  1. mary t. says:

    This study uses data from 2006:

    59.9% of all births in Texas were publicly funded, 73.8% of unintended births were publicly funded (a still whopping 48.5% of intended births were publicly funded). Publicly funded unintended births cost $1,289,100,000.00–$507,000,00.00 was paid by the state–the rest was federally funded. This means Texas spends over half a billion dollars on unintended pregnancies a year, with the average of each publicly funded pregnancy at $9,728.00. Here is the conclusion of the study:

    “Clearly, the public costs of births following unintended pregnancies are substantial and place a burden on federal and state governments. For that reason, investments in programs and policies to reduce unintended pregnancies not only would enable women and families to meet their childbearing needs, but would produce public savings that would strengthen government finances and the sustainability of the nation’s health care safety-net programs.”

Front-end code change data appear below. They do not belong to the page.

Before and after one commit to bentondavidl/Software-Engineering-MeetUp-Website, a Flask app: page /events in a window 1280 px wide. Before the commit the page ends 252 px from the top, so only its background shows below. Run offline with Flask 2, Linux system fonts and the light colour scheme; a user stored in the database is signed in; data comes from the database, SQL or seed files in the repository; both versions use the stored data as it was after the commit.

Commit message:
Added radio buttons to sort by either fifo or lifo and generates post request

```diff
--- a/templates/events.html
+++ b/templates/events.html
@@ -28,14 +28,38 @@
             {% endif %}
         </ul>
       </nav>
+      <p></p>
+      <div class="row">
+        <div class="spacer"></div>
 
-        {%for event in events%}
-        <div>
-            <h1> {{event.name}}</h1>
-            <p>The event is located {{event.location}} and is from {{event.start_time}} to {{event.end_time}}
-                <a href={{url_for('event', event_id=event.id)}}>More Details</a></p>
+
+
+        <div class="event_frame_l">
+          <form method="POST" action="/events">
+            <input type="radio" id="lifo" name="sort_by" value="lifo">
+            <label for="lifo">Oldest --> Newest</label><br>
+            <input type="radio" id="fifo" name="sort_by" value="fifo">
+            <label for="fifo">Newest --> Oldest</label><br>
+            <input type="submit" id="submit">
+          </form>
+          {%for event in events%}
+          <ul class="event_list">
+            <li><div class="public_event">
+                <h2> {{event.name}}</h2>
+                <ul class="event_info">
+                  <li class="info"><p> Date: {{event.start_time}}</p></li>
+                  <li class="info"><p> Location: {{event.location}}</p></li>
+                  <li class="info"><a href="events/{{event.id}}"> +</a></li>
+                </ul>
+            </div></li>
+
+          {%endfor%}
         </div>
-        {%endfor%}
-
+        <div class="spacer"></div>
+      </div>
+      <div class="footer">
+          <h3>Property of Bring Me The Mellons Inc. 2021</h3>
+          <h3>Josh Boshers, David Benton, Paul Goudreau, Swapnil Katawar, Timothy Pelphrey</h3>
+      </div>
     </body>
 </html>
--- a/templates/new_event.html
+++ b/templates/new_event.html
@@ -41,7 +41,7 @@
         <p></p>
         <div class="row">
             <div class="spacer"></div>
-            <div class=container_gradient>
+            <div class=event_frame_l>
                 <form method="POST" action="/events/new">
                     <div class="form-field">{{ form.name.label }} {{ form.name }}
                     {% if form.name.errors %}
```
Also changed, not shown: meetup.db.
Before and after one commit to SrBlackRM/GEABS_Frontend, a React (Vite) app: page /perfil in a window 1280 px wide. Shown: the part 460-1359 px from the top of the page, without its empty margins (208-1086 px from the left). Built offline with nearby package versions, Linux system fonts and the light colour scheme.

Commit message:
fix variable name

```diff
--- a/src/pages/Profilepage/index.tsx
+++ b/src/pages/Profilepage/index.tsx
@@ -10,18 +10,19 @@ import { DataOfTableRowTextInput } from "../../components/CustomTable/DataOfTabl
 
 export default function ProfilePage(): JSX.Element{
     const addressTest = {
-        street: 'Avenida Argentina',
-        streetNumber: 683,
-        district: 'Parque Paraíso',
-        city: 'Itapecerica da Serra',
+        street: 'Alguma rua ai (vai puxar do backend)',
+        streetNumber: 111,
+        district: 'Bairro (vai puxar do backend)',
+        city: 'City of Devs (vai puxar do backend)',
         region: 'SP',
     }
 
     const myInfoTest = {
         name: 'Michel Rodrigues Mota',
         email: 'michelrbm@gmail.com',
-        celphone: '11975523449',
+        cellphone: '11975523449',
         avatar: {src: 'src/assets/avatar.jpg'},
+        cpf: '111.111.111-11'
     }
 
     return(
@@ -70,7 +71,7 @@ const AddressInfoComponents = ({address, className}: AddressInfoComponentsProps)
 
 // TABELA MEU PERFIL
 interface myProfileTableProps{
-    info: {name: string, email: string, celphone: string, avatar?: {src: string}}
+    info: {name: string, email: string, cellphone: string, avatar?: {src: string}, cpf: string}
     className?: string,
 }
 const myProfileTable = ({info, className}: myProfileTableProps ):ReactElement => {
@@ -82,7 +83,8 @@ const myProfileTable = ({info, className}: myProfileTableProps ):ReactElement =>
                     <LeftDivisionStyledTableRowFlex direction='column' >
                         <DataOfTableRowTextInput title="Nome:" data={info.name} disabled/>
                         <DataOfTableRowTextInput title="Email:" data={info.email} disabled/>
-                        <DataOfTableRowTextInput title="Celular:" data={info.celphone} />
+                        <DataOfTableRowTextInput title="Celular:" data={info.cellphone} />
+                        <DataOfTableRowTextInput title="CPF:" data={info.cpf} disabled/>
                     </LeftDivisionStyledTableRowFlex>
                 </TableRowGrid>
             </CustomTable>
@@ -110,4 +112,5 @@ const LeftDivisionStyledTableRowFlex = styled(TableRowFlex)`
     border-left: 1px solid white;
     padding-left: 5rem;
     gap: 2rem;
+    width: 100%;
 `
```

    If even a fraction of unintended births in Texas could be prevented, imagine the savings. But that would make too much sense.